═════ Data for this task

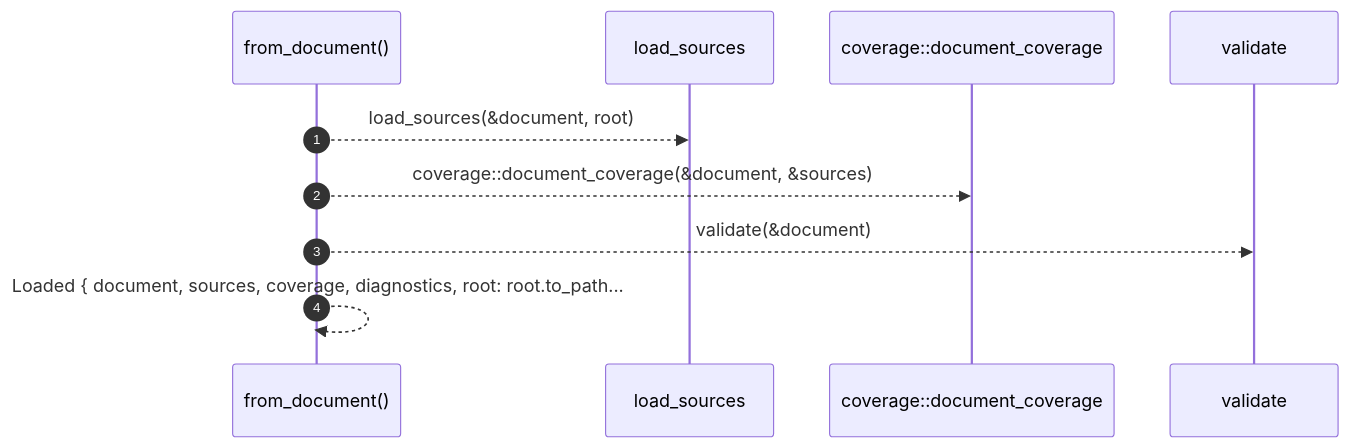
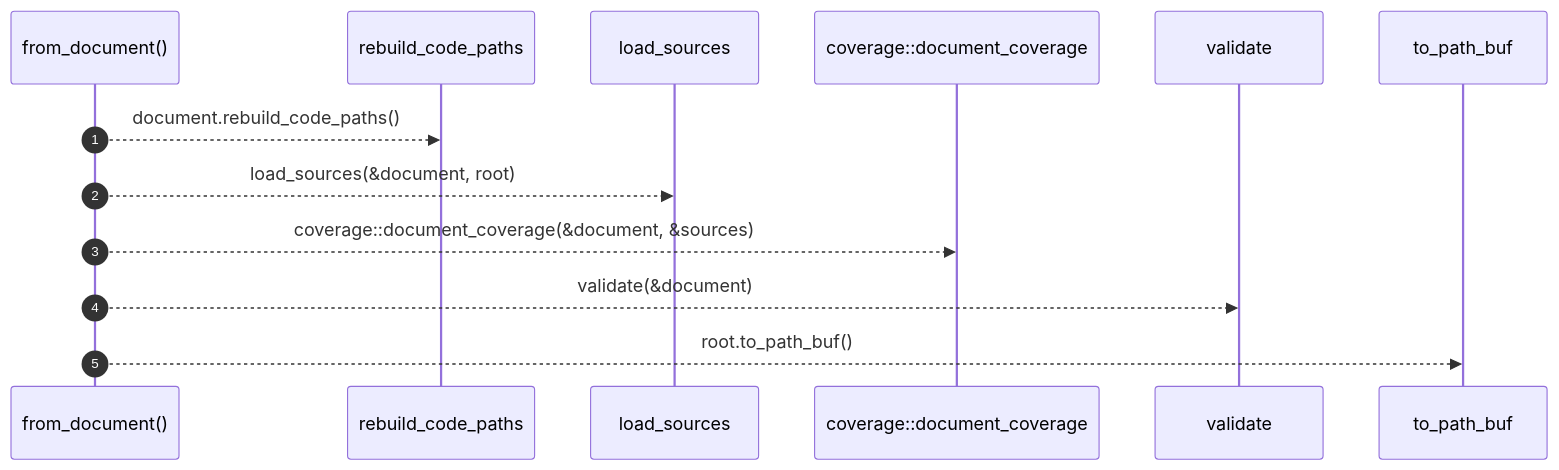
One commit to RyanGuild/self-describing-code changed the diagram in docs/self-model/robby_render/pipeline/from-document.md. Above: the diagram before and after it, drawn with Mermaid. The commit also changed other lines of this file and 1404 other files, not shown here.

````diff
--- a/docs/self-model/robby_render/pipeline/from-document.md
+++ b/docs/self-model/robby_render/pipeline/from-document.md
@@ -30,12 +33,15 @@
 ```mermaid
 sequenceDiagram
     autonumber
     participant from_document as from_document()
+    participant rebuild_code_paths as rebuild_code_paths
     participant load_sources as load_sources
     participant coverage__document_coverage as coverage::document_coverage
     participant validate as validate
+    participant to_path_buf as to_path_buf
+    from_document-->>rebuild_code_paths: document.rebuild_code_paths()
     from_document-->>load_sources: load_sources(&document, root)
     from_document-->>coverage__document_coverage: coverage::document_coverage(&document, &sources)
     from_document-->>validate: validate(&document)
-    from_document-->>from_document: Loaded { document, sources, coverage, diagnostics, root: root.to_path...
+    from_document-->>to_path_buf: root.to_path_buf()
 ```
````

══════════

Copy every line of the material above in which the string "participant" can be found.

     participant from_document as from_document()
+    participant rebuild_code_paths as rebuild_code_paths
     participant load_sources as load_sources
     participant coverage__document_coverage as coverage::document_coverage
     participant validate as validate
+    participant to_path_buf as to_path_buf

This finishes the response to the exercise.